WORK TO COMPLETE: Each line that contains the word "root" is to be copied from the records below.

DATASET RECORDS:
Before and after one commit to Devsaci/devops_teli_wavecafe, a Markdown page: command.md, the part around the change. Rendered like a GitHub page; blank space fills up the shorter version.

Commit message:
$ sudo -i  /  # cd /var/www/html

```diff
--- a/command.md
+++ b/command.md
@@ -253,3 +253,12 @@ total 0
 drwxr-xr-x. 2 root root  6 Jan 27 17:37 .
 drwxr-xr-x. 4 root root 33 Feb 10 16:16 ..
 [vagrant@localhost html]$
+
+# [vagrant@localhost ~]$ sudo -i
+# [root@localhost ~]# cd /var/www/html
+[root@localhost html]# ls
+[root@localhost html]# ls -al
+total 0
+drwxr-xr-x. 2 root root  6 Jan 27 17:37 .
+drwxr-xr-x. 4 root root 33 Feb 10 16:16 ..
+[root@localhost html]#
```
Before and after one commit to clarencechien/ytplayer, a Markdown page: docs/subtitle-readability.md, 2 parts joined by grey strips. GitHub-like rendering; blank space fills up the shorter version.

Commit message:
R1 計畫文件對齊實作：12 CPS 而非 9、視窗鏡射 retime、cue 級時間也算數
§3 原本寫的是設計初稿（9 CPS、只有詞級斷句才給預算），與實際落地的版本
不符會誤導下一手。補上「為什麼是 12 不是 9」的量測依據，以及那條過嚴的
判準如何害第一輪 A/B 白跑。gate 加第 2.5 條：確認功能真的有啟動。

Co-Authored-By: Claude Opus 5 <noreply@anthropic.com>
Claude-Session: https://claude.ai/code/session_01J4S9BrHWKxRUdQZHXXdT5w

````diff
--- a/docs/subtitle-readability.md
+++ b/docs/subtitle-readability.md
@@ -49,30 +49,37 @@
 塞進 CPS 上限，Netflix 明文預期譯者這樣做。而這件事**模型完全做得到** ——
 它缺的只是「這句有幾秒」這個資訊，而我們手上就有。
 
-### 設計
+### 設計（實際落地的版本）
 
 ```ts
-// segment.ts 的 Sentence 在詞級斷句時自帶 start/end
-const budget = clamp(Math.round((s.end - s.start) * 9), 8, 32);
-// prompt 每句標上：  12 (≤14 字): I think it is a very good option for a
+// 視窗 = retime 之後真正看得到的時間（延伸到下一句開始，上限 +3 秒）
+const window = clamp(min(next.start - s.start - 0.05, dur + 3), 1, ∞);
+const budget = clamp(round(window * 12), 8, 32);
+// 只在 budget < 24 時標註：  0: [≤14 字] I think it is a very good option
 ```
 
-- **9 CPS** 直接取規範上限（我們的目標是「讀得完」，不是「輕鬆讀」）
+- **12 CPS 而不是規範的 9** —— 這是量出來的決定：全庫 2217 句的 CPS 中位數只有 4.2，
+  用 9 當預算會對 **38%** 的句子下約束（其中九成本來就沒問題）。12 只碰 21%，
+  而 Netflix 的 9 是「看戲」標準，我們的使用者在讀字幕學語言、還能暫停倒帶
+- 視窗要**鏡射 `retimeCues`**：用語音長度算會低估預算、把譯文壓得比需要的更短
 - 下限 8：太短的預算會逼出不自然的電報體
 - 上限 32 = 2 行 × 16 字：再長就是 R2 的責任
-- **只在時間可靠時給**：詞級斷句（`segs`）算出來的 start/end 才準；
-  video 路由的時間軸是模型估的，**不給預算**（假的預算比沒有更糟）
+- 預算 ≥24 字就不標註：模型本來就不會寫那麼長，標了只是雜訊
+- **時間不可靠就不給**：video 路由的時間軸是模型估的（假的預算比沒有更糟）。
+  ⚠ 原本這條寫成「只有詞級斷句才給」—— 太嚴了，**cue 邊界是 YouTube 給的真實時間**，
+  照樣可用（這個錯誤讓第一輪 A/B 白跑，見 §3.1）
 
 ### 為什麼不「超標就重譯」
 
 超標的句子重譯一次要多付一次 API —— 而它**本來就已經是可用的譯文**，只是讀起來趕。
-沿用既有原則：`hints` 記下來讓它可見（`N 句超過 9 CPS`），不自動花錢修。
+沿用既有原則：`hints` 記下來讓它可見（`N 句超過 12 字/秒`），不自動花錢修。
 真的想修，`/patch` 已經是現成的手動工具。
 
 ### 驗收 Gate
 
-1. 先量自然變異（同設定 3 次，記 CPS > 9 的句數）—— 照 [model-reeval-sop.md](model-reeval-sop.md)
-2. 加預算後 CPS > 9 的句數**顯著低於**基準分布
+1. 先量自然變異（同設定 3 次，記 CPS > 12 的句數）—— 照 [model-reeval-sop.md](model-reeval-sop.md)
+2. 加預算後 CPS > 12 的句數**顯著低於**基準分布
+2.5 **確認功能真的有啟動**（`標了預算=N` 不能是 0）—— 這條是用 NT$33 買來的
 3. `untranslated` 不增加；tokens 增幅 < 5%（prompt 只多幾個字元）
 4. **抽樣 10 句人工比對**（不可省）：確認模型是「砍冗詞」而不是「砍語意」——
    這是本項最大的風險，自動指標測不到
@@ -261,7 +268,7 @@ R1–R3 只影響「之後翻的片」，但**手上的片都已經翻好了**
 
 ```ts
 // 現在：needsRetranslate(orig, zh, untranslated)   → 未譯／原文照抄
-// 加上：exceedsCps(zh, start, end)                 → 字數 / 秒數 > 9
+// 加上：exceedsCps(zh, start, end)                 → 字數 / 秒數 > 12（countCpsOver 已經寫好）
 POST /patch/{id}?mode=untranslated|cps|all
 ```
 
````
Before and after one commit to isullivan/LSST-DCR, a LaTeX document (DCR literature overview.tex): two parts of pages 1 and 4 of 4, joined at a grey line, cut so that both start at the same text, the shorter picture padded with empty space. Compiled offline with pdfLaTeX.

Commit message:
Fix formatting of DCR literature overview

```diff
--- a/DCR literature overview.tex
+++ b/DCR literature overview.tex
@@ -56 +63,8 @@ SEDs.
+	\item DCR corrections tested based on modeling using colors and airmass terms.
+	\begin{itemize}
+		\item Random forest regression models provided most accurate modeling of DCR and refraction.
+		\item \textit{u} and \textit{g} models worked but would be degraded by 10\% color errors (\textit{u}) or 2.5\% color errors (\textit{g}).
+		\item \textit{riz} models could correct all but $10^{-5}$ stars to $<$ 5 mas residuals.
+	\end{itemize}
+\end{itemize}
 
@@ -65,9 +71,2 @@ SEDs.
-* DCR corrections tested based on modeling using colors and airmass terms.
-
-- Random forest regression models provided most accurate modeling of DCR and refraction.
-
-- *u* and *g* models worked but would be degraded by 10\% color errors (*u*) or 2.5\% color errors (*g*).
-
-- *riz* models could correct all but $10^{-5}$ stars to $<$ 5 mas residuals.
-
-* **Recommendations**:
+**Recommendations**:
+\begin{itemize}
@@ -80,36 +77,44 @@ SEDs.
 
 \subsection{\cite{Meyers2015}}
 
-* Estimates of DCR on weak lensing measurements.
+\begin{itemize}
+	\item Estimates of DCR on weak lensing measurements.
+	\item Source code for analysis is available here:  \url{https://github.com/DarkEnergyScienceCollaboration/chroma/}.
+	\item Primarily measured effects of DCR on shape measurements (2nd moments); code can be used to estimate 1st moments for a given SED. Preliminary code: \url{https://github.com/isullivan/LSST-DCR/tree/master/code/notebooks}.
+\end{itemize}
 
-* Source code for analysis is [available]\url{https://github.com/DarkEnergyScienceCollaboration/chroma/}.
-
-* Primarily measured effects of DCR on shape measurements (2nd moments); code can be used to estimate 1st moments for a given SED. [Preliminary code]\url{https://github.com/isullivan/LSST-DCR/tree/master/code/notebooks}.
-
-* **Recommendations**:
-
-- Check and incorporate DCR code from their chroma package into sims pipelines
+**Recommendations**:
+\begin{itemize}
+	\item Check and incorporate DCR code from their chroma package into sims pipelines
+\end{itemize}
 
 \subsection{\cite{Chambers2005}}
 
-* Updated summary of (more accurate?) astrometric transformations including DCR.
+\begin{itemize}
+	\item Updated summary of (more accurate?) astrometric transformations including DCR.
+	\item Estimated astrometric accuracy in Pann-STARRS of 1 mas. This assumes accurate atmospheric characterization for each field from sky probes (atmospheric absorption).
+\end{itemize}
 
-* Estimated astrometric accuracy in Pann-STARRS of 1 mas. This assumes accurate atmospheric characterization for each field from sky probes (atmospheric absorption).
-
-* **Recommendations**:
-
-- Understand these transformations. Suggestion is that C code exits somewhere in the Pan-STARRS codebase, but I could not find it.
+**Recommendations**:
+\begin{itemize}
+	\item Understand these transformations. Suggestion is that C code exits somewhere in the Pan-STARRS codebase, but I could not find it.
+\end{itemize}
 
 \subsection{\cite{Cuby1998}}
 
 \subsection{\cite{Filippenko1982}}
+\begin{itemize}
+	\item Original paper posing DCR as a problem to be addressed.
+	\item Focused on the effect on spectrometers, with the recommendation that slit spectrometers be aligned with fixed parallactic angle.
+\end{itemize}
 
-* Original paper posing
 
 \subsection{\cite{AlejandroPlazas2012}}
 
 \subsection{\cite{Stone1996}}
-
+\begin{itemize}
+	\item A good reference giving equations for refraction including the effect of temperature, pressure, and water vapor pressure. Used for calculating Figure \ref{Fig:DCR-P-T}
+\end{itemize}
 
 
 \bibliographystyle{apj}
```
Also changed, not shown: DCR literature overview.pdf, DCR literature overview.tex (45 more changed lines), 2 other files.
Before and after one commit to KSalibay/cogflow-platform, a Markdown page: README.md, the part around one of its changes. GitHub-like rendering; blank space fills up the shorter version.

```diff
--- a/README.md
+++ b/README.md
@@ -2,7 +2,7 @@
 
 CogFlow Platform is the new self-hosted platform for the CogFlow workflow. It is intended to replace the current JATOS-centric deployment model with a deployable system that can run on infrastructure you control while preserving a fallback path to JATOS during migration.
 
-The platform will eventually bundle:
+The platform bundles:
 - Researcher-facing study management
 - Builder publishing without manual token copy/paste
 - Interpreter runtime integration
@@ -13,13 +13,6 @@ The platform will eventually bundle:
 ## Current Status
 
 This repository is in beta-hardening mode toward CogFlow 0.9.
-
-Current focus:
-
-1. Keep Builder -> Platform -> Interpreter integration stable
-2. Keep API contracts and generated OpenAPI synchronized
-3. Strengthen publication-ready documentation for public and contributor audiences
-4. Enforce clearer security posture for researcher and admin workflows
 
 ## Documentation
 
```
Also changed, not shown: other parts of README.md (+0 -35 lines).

ANSWER SECTION:
 drwxr-xr-x. 2 root root  6 Jan 27 17:37 .
 drwxr-xr-x. 4 root root 33 Feb 10 16:16 ..
+# [root@localhost ~]# cd /var/www/html
+[root@localhost html]# ls
+[root@localhost html]# ls -al
+drwxr-xr-x. 2 root root  6 Jan 27 17:37 .
+drwxr-xr-x. 4 root root 33 Feb 10 16:16 ..
+[root@localhost html]#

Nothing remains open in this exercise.